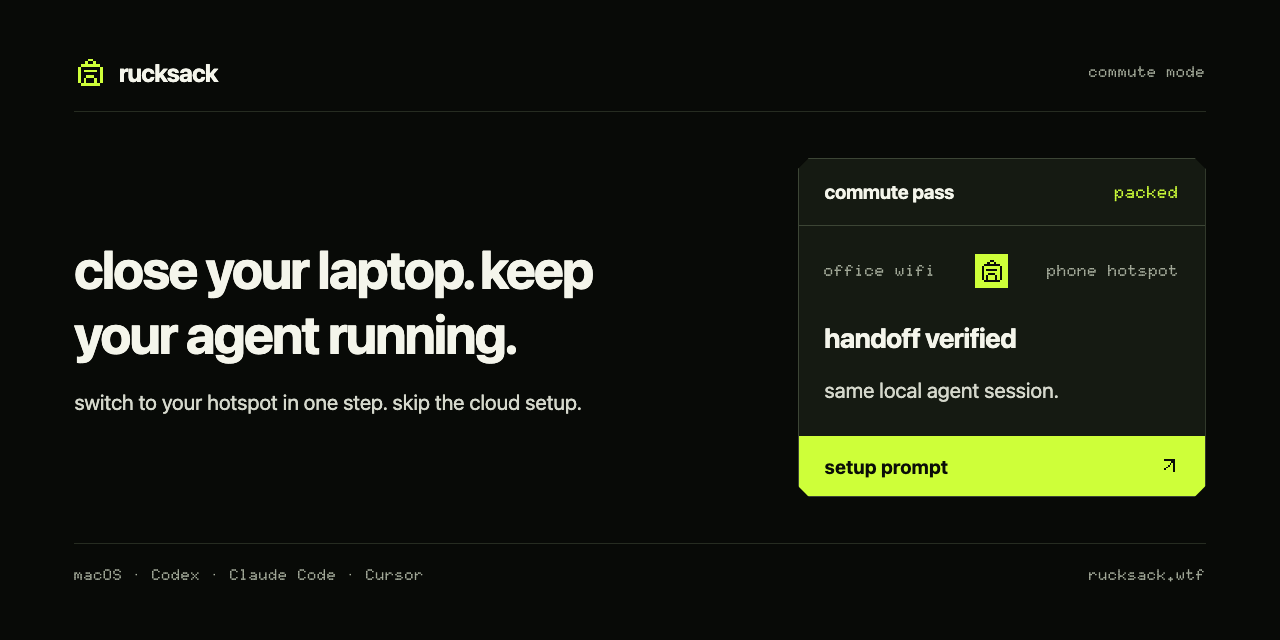
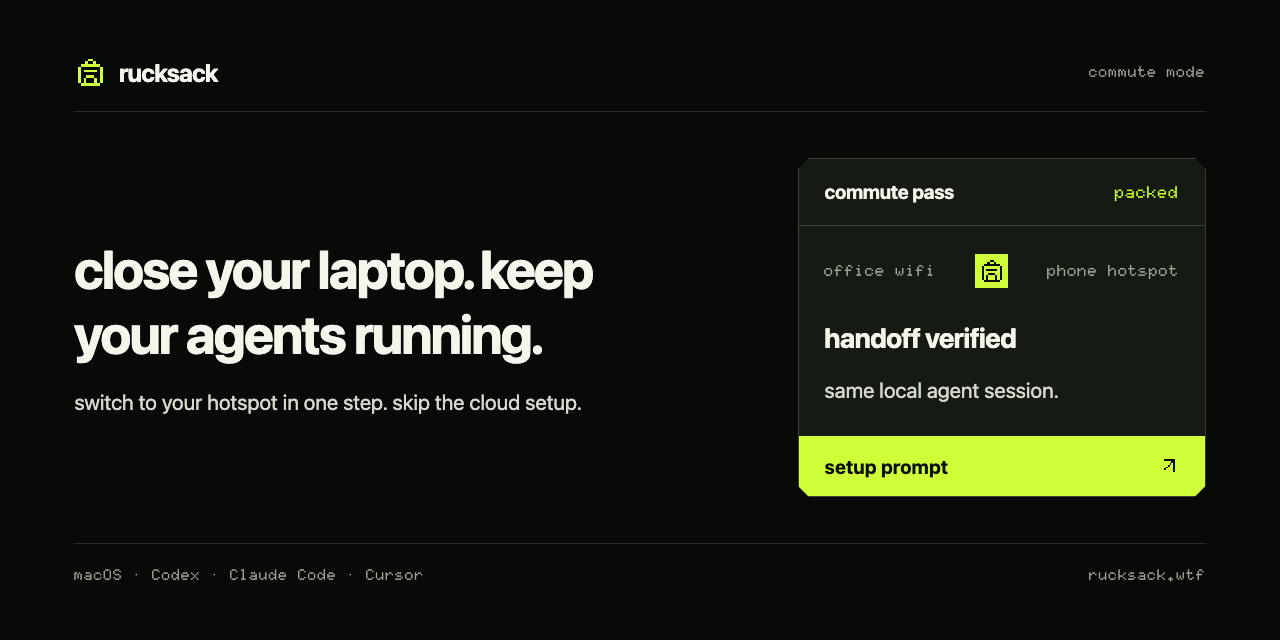
fix(site): say agents, plural (#31)
The lease is host-scoped: closing the lid affects every process, so
every running task benefits, not just the one conversation that ran
`pack`. The CLI already says "keep your agents running"; the site and
README still said "agent", which understates what the lease does.

Regenerates the share cards, which carry the same line.

Changed region(s): [[0.25, 0.4688, 0.4375, 0.5938]]

diff --git a/site/index.html b/site/index.html
@@ -34,7 +34,7 @@
     />
     <meta
       property="og:description"
-      content="Close your laptop and keep your agent running. Switch to your phone hotspot in one step and skip the cloud setup."
+      content="Close your laptop and keep your agents running. Switch to your phone hotspot in one step and skip the cloud setup."
     />
     <meta
       property="og:image"
@@ -45,7 +45,7 @@
     <meta property="og:image:height" content="630" />
     <meta
       property="og:image:alt"
-      content="A rucksack commute pass reading handoff verified connects office Wi-Fi to a phone hotspot beside the message close your laptop, keep your agent running."
+      content="A rucksack commute pass reading handoff verified connects office Wi-Fi to a phone hotspot beside the message close your laptop, keep your agents running."
     />
     <meta name="twitter:card" content="summary_large_image" />
     <meta
@@ -54,7 +54,7 @@
     />
     <meta
       name="twitter:description"
-      content="Close your laptop and keep your agent running. Switch to your phone hotspot in one step and skip the cloud setup."
+      content="Close your laptop and keep your agents running. Switch to your phone hotspot in one step and skip the cloud setup."
     />
     <meta
       name="twitter:image"
@@ -62,7 +62,7 @@
     />
     <meta
       name="twitter:image:alt"
-      content="A rucksack commute pass reading handoff verified connects office Wi-Fi to a phone hotspot beside the message close your laptop, keep your agent running."
+      content="A rucksack commute pass reading handoff verified connects office Wi-Fi to a phone hotspot beside the message close your laptop, keep your agents running."
     />
     <link rel="icon" href="/favicon.svg" type="image/svg+xml" />
     <link rel="icon" href="/favicon.ico" sizes="48x48" />
@@ -167,7 +167,7 @@
       <section class="hero page-shell" aria-labelledby="headline">
         <div class="intro">
           <h1 id="headline">
-            close your laptop. keep your agent running.
+            close your laptop. keep your agents running.
           </h1>
           <p class="lead">
             <span>switch to your hotspot in one step.</span>

diff --git a/site/tests/site.spec.ts b/site/tests/site.spec.ts
@@ -60,7 +60,7 @@ test("shows one promise, one distilled commute pass, one action, and the evidenc
   await expect(
     page.getByRole("heading", {
       level: 1,
-      name: "close your laptop. keep your agent running.",
+      name: "close your laptop. keep your agents running.",
     }),
   ).toBeVisible();
   await expect(
@@ -780,7 +780,7 @@ test("keeps the page and prompt readable without JavaScript", async ({
   await expect(
     page.getByRole("heading", {
       level: 1,
-      name: "close your laptop. keep your agent running.",
+      name: "close your laptop. keep your agents running.",
     }),
   ).toBeVisible();
   await expect(page.locator("#install-prompt")).not.toBeEmpty();

diff --git a/site/scripts/social-card.html b/site/scripts/social-card.html
@@ -205,7 +205,7 @@
 
       <div class="card-body">
         <div>
-          <h1>close your laptop. keep your agent running.</h1>
+          <h1>close your laptop. keep your agents running.</h1>
           <p>switch to your hotspot in one step. skip the cloud setup.</p>
         </div>
 

diff --git a/README.md b/README.md
@@ -1,6 +1,6 @@
 # rucksack
 
-Close your laptop and keep your agent running.
+Close your laptop and keep your agents running.
 
 `rucksack` is a macOS command-line tool for leaving your desk while a local coding agent is
 still working. It moves your Mac onto your phone hotspot, verifies the handoff, and holds a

· · ·

Task goal: Set down exactly the lines of the listing above, from the line holding "your agents running.</h1>" through its last line, with nothing added.

Response to this task:
+          <h1>close your laptop. keep your agents running.</h1>
           <p>switch to your hotspot in one step. skip the cloud setup.</p>
         </div>
 

diff --git a/README.md b/README.md
@@ -1,6 +1,6 @@
 # rucksack
 
-Close your laptop and keep your agent running.
+Close your laptop and keep your agents running.
 
 `rucksack` is a macOS command-line tool for leaving your desk while a local coding agent is
 still working. It moves your Mac onto your phone hotspot, verifies the handoff, and holds a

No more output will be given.